■ **Requirement**
In the records below, some lines contain the word "other". Copy each of them.

___ Records for this task

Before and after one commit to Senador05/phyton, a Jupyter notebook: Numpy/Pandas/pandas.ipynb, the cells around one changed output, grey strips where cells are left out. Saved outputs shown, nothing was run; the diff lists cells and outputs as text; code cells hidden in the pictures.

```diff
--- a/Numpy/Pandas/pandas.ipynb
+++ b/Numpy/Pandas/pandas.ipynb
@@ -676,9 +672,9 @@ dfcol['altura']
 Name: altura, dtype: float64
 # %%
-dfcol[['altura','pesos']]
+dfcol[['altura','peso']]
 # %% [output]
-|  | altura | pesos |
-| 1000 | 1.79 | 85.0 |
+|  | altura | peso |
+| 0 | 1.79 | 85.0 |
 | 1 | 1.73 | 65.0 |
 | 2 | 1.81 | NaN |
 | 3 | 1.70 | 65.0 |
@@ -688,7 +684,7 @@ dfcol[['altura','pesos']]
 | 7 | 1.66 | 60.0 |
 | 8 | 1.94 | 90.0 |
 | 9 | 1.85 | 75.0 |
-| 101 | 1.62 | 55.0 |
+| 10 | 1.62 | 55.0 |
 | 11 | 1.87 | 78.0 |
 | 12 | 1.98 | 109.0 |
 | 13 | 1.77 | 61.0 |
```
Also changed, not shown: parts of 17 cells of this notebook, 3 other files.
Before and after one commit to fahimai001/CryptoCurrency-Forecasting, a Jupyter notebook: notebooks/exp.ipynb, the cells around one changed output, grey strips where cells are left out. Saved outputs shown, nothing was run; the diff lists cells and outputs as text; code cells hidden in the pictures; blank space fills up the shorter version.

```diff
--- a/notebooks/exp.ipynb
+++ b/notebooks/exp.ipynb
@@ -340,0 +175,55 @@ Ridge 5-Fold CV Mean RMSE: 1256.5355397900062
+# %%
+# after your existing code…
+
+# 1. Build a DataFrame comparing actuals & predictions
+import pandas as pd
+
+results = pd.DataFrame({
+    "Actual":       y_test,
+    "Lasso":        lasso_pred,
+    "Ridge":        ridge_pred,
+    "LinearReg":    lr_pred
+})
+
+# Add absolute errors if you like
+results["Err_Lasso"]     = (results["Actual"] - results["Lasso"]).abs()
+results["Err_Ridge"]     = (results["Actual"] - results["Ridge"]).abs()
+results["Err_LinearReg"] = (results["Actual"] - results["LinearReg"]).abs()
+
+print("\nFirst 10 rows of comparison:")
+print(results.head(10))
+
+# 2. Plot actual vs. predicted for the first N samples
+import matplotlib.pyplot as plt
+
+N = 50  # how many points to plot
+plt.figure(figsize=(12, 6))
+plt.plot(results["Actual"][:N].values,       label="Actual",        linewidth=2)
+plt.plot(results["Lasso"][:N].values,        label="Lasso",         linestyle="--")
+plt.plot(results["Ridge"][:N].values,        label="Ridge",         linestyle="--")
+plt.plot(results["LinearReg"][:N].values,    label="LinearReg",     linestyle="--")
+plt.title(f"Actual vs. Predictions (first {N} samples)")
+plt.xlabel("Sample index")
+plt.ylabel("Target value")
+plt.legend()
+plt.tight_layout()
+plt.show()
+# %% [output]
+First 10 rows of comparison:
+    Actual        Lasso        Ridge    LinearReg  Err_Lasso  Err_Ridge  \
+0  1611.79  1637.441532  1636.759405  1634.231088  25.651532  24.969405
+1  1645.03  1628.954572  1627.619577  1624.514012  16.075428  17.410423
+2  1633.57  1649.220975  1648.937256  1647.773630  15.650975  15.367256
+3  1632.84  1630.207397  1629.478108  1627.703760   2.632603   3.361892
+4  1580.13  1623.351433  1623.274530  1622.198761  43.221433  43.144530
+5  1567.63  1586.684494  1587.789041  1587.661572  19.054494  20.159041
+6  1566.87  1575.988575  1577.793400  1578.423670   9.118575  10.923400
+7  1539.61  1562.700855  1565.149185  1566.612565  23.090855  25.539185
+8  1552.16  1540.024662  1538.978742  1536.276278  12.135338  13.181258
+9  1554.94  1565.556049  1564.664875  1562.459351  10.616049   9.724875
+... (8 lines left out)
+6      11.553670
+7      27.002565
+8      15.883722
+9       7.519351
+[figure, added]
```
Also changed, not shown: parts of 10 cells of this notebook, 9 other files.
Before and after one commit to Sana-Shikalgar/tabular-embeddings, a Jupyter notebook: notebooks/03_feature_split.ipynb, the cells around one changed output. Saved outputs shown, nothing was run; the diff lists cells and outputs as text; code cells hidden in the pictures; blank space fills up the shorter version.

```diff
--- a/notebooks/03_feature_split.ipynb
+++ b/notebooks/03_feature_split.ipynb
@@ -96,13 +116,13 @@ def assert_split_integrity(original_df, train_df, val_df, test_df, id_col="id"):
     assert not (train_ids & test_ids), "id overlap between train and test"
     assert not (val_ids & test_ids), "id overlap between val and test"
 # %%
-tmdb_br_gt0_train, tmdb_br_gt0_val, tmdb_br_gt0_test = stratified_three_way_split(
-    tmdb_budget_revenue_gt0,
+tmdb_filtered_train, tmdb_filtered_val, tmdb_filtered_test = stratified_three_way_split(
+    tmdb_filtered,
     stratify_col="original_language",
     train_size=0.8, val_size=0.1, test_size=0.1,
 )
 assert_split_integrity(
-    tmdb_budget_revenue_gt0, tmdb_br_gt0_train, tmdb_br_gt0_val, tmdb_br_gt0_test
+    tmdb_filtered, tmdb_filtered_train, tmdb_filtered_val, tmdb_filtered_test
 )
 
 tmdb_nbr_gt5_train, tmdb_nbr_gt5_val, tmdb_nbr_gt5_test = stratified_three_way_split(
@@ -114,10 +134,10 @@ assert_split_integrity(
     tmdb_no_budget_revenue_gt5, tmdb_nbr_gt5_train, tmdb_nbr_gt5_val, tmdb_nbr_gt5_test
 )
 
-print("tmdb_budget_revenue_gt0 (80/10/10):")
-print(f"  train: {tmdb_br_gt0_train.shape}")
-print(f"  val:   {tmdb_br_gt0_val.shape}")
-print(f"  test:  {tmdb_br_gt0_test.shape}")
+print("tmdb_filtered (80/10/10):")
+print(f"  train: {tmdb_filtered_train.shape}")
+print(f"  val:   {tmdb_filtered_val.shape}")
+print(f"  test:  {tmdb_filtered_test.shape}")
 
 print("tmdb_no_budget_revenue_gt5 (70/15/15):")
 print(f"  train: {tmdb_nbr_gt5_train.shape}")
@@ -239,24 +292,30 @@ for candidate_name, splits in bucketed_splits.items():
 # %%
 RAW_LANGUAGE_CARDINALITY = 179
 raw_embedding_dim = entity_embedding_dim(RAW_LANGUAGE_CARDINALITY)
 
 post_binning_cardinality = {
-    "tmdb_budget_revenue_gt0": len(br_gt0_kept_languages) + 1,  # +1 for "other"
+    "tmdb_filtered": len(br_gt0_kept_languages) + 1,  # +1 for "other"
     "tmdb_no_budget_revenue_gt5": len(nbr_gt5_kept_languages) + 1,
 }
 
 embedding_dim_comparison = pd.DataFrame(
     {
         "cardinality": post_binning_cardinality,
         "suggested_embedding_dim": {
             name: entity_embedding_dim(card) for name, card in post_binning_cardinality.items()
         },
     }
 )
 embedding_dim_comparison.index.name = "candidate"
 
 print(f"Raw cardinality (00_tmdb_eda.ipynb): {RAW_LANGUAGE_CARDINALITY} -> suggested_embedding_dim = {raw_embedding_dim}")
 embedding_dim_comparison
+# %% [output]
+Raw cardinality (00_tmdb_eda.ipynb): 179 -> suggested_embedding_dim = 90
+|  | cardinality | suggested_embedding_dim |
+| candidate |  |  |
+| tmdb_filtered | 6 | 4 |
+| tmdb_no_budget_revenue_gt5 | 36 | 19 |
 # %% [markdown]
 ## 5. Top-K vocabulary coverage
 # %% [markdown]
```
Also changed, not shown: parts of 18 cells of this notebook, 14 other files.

______

■ **Response for this exercise**
Also changed, not shown: parts of 17 cells of this notebook, 3 other files.
Also changed, not shown: parts of 10 cells of this notebook, 9 other files.
-    "tmdb_budget_revenue_gt0": len(br_gt0_kept_languages) + 1,  # +1 for "other"
+    "tmdb_filtered": len(br_gt0_kept_languages) + 1,  # +1 for "other"
Also changed, not shown: parts of 18 cells of this notebook, 14 other files.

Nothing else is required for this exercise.